- Moorcroft PR, Hurtt GC, and Pacala SW (2001) A method for scaling vegetation dynamics: The Ecosystem Demography Model (ED). Ecological Monographs. 71(4): 557-586. (Abstract)
- Hurtt GC, Pacala SW, Moorcroft PR, Caspersen J, Shevliakova E, Houghton RA and Moore, B (2002) Projecting the future of the U.S. carbon sink. Procedings of the National Academy of Sciences. 99: 1389-1394. (Paper)
- Hurtt GC, Dubayah R, Drake J, Moorcroft PR, Pacala SW, Blair JB and Fearon MG (2004) Beyond potential vegetation: combining lidar data and a height-structured model for carbon studies. Ecological Applications. 14(3): 873-883. (Abstract)
- Thomas RQ, Hurtt GC, Dubayah R and Shilz MH (2008) Using lidar data and a height-structured ecosystem model to estimate forest carbon stocks and fluxes over mountainous terrain. Canadian Journal of Remote Sensing. 34(S2): S351-S363. (Abstract)

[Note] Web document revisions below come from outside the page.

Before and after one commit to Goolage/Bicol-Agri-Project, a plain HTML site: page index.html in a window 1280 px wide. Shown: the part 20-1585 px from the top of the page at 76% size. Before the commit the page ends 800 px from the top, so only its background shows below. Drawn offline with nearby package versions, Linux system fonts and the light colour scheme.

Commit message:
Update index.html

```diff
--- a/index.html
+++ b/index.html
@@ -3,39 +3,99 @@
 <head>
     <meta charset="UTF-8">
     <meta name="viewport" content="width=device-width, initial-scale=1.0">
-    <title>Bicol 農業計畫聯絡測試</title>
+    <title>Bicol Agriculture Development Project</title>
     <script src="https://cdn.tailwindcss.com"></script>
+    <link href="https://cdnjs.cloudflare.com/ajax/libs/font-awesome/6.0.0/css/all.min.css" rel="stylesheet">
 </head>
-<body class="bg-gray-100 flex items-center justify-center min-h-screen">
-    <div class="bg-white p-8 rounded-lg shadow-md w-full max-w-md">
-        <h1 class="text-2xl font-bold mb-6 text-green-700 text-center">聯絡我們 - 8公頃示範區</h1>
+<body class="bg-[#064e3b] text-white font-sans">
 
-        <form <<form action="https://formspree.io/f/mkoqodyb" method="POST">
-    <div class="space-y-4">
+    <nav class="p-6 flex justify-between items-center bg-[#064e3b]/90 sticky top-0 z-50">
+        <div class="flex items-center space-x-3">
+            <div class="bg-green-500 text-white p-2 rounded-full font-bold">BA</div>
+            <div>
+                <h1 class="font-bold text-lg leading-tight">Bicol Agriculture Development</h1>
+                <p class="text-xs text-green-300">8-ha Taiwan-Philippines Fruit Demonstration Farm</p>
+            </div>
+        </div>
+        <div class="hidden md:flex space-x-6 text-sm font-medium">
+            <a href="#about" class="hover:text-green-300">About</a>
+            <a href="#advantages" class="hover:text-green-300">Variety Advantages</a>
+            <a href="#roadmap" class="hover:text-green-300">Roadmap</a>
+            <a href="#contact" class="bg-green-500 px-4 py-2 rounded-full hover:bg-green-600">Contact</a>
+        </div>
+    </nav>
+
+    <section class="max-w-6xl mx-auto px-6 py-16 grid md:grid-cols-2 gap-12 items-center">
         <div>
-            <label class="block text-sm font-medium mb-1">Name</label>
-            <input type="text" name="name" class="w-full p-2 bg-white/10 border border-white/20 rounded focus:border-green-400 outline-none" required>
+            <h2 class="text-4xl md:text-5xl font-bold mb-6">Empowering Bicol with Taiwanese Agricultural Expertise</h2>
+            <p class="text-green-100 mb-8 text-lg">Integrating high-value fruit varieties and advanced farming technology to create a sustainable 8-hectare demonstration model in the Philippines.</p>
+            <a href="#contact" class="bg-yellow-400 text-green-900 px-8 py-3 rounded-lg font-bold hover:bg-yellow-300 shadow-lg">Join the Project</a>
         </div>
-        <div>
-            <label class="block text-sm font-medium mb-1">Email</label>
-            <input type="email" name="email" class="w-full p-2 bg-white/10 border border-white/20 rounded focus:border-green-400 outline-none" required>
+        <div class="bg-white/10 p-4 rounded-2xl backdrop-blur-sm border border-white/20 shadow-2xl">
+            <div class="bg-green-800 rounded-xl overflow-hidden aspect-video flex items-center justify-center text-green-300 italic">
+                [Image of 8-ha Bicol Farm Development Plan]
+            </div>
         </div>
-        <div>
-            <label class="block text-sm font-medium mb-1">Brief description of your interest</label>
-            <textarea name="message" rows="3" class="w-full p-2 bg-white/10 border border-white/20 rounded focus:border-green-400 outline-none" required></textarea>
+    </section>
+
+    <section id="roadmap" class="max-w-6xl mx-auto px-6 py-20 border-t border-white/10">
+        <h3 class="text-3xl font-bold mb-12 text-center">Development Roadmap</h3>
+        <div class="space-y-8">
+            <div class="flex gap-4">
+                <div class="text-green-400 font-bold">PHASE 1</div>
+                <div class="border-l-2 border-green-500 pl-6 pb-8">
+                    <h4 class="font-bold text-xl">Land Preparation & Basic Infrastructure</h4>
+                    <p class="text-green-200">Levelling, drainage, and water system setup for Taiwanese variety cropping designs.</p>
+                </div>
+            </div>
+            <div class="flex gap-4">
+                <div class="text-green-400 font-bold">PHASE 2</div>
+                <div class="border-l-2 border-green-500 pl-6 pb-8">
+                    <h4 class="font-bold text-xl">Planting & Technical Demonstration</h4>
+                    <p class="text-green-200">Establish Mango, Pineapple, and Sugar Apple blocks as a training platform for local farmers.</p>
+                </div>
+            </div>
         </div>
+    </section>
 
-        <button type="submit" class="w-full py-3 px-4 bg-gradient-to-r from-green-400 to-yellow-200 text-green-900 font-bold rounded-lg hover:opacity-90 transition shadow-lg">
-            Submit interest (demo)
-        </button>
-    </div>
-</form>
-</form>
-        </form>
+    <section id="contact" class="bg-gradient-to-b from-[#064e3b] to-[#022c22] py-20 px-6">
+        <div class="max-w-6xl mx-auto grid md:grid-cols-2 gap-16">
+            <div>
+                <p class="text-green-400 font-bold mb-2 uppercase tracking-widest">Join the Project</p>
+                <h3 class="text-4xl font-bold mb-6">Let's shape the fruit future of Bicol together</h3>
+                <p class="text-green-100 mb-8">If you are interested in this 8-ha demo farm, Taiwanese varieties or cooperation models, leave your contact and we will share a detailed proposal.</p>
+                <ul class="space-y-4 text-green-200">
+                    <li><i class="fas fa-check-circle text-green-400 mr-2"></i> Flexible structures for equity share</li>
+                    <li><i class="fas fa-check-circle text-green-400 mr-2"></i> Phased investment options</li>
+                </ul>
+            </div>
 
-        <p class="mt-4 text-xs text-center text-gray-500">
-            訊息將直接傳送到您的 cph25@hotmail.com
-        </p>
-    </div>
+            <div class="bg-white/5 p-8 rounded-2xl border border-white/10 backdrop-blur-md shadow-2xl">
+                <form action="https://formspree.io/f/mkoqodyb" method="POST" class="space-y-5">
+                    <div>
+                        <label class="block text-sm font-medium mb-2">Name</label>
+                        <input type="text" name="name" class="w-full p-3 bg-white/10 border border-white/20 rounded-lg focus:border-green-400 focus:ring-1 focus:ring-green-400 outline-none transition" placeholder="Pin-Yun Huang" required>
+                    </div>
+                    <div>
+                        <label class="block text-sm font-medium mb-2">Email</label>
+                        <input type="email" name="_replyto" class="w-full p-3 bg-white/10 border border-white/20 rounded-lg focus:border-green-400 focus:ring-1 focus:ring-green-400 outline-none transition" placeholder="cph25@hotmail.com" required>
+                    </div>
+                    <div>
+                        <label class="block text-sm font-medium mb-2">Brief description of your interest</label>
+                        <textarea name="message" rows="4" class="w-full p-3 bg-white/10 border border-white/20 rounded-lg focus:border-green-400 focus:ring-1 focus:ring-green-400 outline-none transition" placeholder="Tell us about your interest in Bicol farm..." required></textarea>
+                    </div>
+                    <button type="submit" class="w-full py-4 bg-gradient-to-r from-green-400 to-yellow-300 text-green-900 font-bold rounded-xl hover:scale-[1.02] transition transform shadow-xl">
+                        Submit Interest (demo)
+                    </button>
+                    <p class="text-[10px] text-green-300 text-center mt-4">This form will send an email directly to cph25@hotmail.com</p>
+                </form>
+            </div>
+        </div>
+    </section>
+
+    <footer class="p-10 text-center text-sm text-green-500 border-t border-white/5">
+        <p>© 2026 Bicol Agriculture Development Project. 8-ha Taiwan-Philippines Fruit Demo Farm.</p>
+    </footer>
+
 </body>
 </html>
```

- Hurtt GC, Fisk JP, Thomas RQ, Dubayah R, Moorcroft PR and Shugart HH (2010) Linking models and data on vegetation structure. Journal of Geophysical Research. 115(G2). (Abstract)

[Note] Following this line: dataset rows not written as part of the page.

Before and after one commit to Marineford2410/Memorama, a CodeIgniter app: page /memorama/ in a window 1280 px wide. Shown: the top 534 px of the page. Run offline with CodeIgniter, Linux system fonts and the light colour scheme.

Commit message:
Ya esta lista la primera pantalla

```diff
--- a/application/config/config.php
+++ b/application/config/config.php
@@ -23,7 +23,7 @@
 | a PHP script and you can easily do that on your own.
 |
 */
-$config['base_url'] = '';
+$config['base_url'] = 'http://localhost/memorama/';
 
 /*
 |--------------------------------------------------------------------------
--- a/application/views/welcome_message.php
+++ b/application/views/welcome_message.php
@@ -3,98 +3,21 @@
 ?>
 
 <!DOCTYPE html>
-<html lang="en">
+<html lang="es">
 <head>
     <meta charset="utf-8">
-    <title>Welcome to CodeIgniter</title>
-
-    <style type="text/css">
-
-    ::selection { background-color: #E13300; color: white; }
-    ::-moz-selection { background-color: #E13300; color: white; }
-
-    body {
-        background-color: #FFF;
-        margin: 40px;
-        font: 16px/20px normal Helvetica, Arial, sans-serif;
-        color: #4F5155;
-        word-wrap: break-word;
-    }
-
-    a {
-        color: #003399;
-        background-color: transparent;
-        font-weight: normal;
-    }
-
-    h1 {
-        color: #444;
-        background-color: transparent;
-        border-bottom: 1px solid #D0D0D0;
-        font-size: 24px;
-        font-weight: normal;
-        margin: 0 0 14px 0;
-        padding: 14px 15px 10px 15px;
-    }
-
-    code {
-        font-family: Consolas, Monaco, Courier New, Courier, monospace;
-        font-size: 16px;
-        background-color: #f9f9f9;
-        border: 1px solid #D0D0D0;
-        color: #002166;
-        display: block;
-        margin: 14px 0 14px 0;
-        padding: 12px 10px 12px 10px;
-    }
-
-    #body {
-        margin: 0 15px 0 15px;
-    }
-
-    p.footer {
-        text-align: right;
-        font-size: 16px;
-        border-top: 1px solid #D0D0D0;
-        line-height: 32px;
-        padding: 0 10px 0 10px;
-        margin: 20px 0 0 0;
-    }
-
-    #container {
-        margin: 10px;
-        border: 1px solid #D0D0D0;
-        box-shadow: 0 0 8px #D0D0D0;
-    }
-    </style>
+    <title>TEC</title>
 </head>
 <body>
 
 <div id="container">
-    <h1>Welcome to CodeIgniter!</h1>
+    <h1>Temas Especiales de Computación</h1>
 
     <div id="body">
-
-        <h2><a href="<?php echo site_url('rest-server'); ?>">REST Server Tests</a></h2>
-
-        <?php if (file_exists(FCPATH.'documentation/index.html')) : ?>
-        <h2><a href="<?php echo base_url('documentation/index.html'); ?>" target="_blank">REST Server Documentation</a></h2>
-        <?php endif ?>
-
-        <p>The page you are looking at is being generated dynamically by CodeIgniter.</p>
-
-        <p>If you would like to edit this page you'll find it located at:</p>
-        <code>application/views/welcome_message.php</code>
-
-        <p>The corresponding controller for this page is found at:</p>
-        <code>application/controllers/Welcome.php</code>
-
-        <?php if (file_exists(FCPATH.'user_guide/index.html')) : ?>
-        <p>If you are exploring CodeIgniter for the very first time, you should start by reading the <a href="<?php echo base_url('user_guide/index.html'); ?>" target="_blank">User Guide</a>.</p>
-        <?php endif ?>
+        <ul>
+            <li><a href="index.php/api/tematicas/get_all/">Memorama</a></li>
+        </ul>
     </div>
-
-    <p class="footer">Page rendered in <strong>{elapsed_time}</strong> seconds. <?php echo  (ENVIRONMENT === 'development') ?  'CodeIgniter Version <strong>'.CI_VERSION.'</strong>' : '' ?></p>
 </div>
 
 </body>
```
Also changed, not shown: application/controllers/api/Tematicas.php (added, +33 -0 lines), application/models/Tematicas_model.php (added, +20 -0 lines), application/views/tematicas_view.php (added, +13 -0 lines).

- Fisk JP, Hurtt GC, Chambers JQ, Zeng H, Dolan KA and Negrón-Juárez RI (2013) The impacts of tropical cyclones on the net carbon balance of eastern US forests (1851-2000). Environmental Research Letters. 8(4). (Paper)